> _WHAT THE TASK ASKS_: A single count is required: the lines of the data below in which the word "body" occurs.
*** Opening MATERIAL SHOWN ***
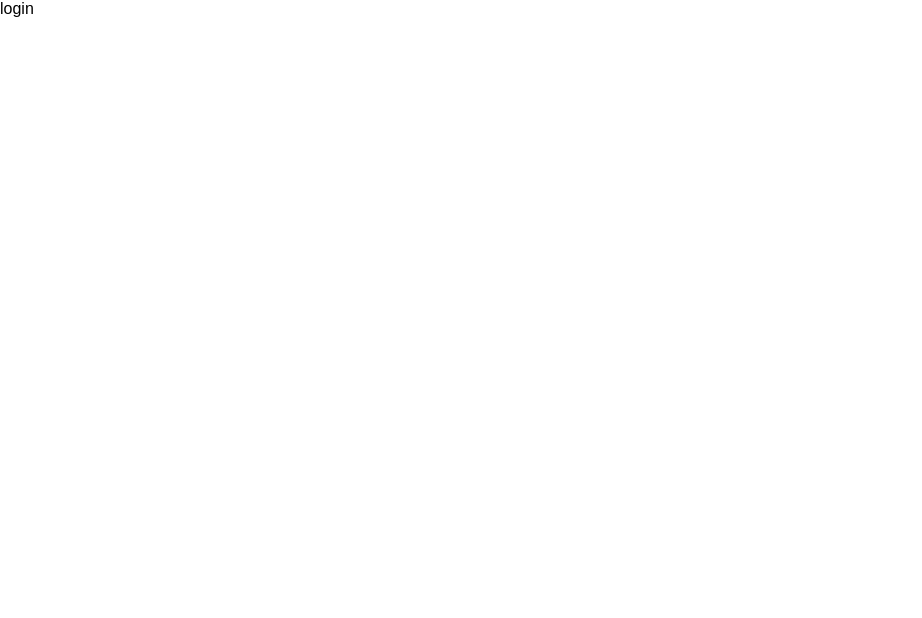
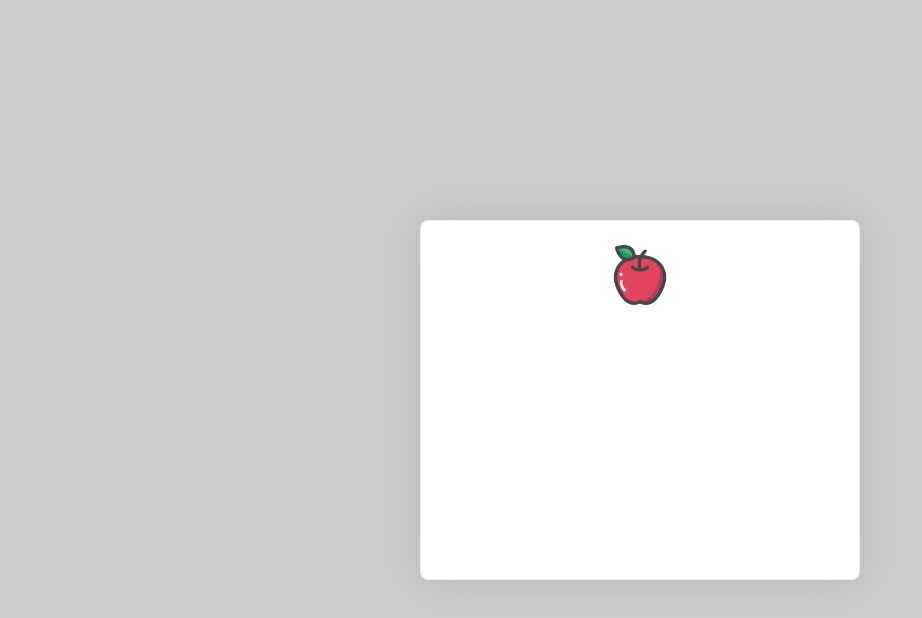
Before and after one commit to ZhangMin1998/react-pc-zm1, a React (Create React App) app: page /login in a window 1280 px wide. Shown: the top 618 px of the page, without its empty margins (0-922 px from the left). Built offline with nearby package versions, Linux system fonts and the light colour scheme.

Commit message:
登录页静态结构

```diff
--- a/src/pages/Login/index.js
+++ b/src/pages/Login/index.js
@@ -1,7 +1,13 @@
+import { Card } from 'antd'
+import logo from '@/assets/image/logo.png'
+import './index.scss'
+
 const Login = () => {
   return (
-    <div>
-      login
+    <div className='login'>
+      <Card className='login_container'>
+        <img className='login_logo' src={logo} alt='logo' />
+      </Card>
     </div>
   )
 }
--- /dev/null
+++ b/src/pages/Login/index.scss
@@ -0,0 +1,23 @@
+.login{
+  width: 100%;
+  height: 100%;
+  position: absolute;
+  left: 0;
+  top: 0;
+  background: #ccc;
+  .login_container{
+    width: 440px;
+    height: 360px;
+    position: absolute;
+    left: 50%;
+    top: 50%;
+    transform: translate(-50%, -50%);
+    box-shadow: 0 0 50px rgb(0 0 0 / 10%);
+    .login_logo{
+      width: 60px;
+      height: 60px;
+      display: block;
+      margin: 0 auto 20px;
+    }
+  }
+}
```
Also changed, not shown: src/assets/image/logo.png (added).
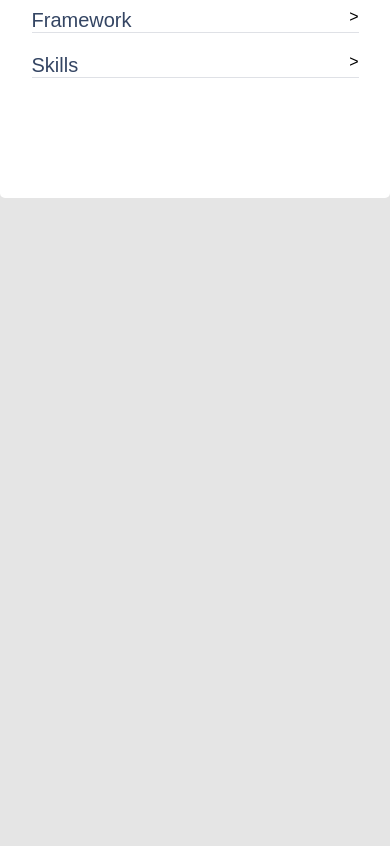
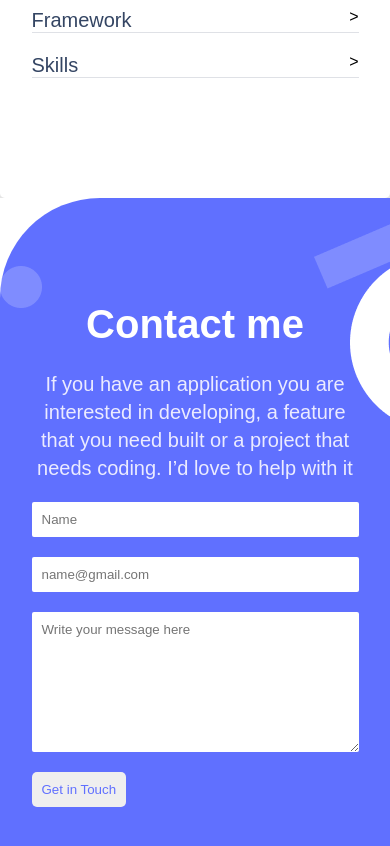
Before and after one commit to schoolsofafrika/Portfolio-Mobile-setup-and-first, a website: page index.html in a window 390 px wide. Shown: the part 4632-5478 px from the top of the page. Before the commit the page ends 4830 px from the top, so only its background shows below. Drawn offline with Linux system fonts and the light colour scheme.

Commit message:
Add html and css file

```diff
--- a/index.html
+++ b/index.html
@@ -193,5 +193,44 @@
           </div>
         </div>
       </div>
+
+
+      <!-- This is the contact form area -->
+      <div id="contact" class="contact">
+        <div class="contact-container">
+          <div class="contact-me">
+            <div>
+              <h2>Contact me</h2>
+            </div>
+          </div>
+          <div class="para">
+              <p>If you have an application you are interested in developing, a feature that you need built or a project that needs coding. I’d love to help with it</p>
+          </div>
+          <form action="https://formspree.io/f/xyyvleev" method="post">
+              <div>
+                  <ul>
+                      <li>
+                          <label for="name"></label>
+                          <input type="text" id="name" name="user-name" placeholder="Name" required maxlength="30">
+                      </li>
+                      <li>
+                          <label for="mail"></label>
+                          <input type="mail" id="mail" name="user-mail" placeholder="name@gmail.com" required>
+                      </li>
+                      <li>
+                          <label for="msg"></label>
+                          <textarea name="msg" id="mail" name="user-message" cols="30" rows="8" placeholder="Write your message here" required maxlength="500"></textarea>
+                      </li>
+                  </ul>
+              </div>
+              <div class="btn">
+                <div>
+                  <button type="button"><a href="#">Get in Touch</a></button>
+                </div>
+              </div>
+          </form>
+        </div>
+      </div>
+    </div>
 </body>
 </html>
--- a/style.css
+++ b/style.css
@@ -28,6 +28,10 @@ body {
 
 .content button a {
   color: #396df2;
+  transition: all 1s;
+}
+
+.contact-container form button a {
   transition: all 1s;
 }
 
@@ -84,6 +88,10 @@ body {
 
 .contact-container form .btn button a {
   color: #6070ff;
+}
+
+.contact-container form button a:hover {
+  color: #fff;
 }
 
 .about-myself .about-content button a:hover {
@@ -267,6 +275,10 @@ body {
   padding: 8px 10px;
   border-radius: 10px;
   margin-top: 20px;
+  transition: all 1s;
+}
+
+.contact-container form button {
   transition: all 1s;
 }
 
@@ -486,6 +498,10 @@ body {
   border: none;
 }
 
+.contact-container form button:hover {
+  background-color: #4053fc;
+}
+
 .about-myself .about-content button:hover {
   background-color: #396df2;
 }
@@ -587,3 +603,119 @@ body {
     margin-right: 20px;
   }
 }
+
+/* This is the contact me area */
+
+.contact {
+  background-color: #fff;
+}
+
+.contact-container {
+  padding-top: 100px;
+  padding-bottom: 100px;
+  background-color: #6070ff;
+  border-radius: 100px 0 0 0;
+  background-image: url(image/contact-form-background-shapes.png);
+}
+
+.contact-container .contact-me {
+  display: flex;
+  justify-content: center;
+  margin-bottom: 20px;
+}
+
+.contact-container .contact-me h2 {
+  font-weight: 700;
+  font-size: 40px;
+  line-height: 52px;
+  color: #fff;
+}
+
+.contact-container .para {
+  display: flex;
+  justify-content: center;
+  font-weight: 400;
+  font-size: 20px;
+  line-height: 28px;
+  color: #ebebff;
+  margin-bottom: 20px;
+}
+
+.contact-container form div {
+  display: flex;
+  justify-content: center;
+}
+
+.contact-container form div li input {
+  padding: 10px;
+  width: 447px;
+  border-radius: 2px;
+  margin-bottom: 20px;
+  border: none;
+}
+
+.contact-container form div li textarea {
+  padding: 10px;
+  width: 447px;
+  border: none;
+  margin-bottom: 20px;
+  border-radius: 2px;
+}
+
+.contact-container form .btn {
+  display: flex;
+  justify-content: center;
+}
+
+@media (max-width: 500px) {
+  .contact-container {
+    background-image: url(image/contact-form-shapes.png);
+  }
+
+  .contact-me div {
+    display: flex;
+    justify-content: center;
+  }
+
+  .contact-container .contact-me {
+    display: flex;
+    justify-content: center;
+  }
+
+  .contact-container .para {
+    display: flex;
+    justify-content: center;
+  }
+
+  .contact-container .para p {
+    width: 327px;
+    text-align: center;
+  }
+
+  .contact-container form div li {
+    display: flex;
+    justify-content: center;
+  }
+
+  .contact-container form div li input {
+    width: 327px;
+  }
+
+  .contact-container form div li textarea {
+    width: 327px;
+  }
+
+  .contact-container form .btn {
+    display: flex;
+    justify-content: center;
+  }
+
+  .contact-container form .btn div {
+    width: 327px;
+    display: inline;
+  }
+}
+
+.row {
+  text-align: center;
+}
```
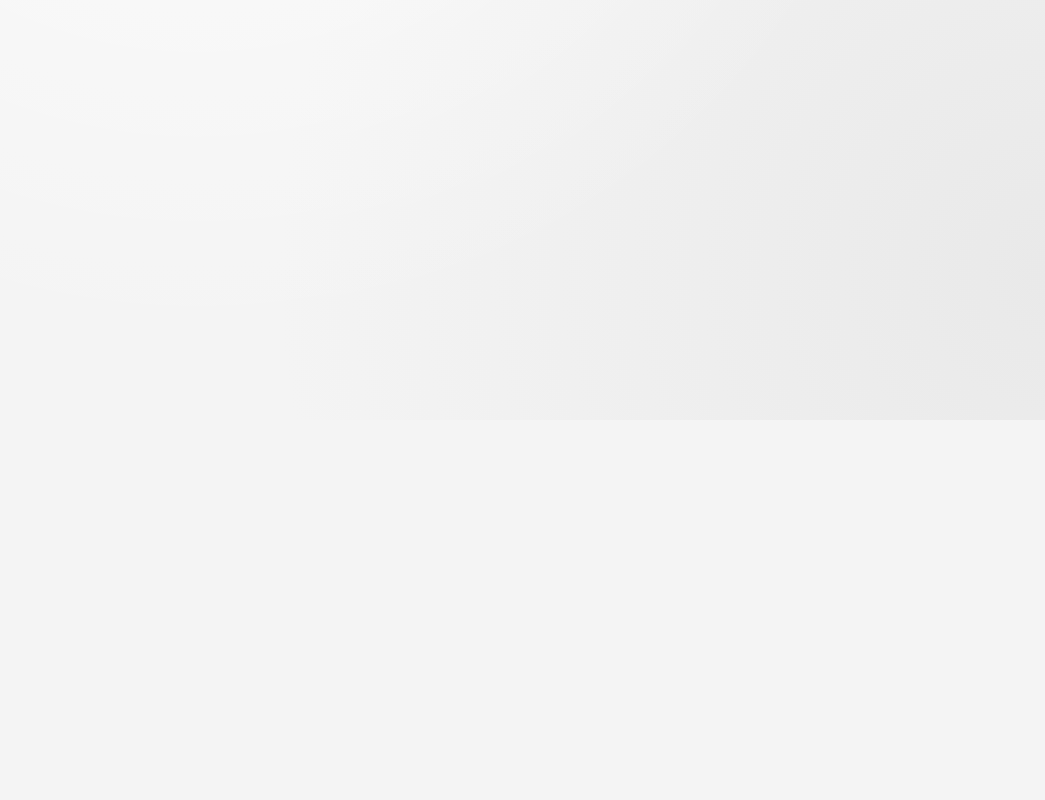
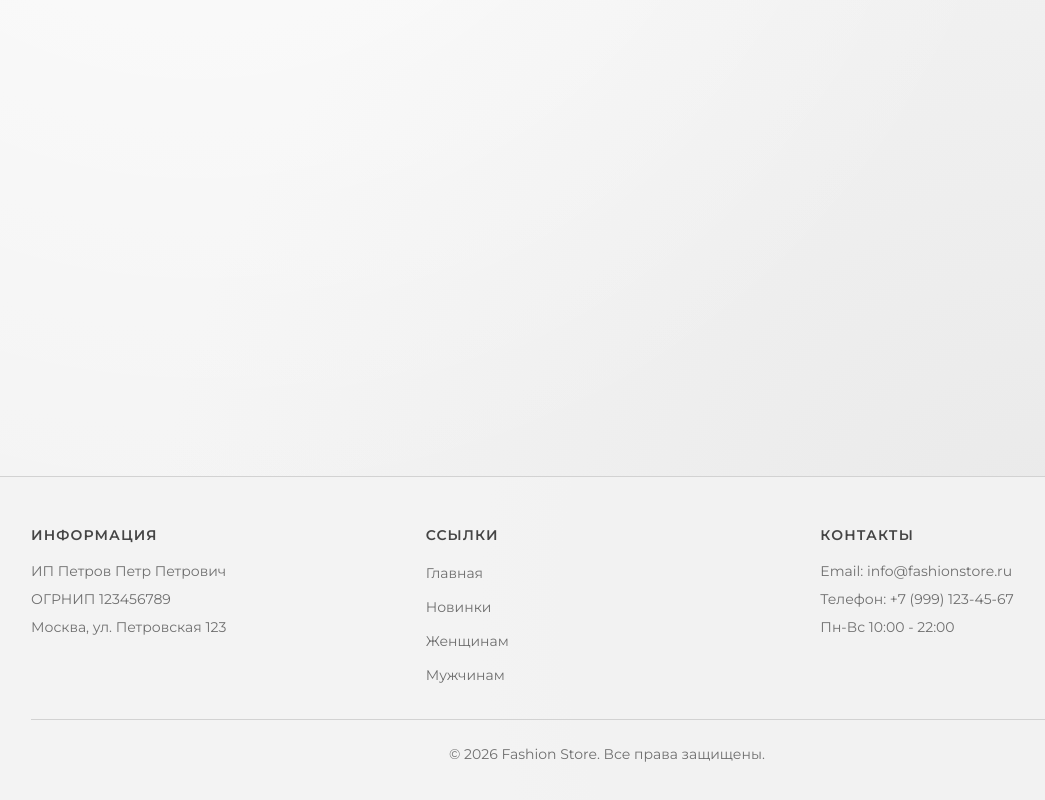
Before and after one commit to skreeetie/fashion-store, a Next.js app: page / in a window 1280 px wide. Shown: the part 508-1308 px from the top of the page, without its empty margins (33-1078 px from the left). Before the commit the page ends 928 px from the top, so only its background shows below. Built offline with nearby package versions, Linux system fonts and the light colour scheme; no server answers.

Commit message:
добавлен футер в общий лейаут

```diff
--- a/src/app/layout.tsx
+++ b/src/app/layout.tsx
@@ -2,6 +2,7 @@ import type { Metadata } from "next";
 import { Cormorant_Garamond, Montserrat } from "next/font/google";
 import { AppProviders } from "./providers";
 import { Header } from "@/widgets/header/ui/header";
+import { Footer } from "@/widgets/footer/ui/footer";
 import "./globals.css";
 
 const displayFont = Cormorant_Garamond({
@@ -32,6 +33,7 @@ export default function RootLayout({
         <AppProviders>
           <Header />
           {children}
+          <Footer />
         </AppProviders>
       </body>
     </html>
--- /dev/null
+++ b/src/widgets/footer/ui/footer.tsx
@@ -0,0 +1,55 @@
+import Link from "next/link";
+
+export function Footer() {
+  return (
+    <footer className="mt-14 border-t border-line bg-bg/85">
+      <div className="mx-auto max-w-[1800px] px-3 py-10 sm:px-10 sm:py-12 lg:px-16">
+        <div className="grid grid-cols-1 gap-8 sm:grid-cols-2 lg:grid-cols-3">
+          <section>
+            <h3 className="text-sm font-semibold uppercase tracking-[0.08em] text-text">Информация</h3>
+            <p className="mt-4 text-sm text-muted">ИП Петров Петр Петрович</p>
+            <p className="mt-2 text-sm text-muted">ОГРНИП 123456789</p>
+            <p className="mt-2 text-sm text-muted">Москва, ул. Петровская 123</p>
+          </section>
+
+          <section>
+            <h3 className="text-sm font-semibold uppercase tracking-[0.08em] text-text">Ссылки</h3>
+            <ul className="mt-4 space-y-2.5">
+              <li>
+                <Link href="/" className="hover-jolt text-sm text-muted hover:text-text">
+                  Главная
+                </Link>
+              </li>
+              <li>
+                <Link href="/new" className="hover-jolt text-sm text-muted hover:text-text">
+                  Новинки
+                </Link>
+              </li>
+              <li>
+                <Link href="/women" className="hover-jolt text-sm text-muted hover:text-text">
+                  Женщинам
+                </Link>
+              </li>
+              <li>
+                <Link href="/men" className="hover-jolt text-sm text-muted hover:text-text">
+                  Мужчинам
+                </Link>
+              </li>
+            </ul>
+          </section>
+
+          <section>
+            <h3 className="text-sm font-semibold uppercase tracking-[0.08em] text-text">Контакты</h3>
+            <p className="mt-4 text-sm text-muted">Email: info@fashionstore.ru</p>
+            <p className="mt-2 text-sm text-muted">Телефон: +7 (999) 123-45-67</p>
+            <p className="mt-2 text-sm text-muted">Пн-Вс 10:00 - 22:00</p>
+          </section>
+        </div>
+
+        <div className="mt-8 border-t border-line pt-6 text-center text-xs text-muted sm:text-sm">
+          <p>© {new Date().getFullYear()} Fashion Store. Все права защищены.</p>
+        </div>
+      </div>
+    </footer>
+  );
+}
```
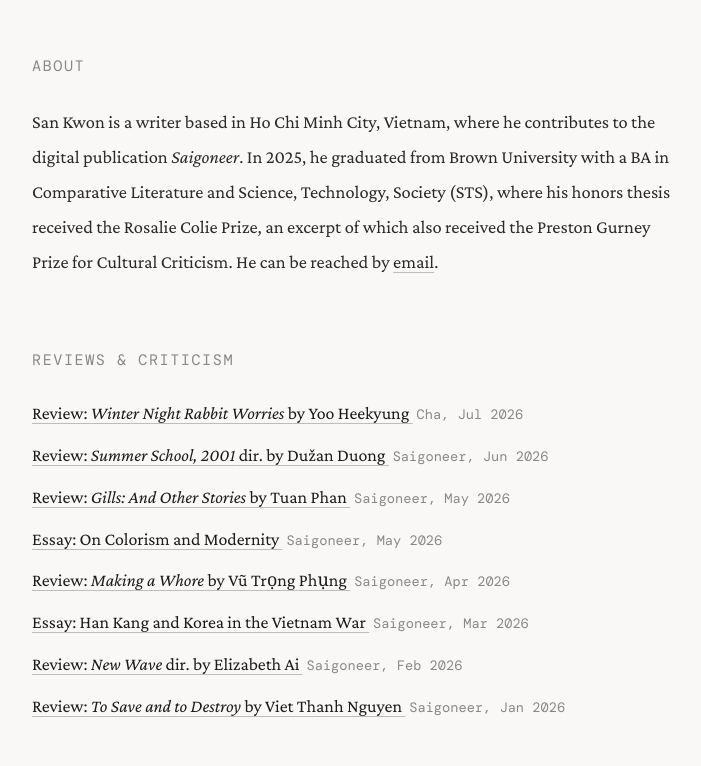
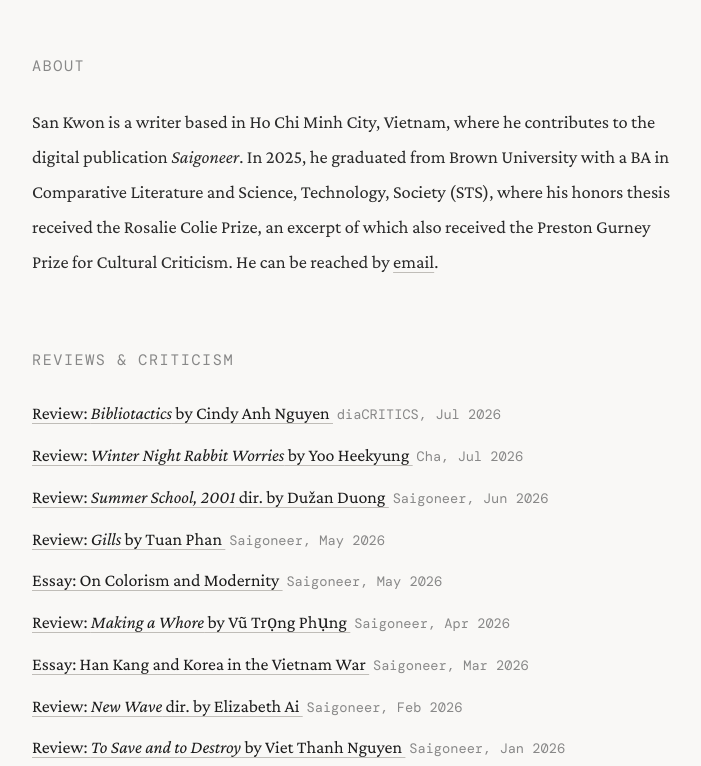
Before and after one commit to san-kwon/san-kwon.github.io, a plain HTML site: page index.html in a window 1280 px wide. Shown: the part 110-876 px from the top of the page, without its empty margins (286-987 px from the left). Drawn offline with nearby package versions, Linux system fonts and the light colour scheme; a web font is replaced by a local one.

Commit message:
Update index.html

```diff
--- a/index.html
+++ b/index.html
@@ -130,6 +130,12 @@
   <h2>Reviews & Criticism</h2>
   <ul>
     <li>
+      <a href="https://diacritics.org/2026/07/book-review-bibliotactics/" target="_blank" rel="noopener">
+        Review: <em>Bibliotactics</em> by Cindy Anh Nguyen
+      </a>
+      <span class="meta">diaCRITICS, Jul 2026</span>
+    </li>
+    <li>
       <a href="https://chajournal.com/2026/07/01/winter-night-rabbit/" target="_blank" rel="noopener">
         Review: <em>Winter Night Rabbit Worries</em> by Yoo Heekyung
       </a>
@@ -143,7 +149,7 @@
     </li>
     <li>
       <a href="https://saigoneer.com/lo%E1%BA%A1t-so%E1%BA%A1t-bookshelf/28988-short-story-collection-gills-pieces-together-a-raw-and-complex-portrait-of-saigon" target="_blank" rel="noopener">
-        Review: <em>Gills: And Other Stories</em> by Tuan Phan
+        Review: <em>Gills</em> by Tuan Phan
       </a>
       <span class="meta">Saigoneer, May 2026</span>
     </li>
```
*** Closing MATERIAL SHOWN ***
> _OUTPUT OF THE TASK_: 7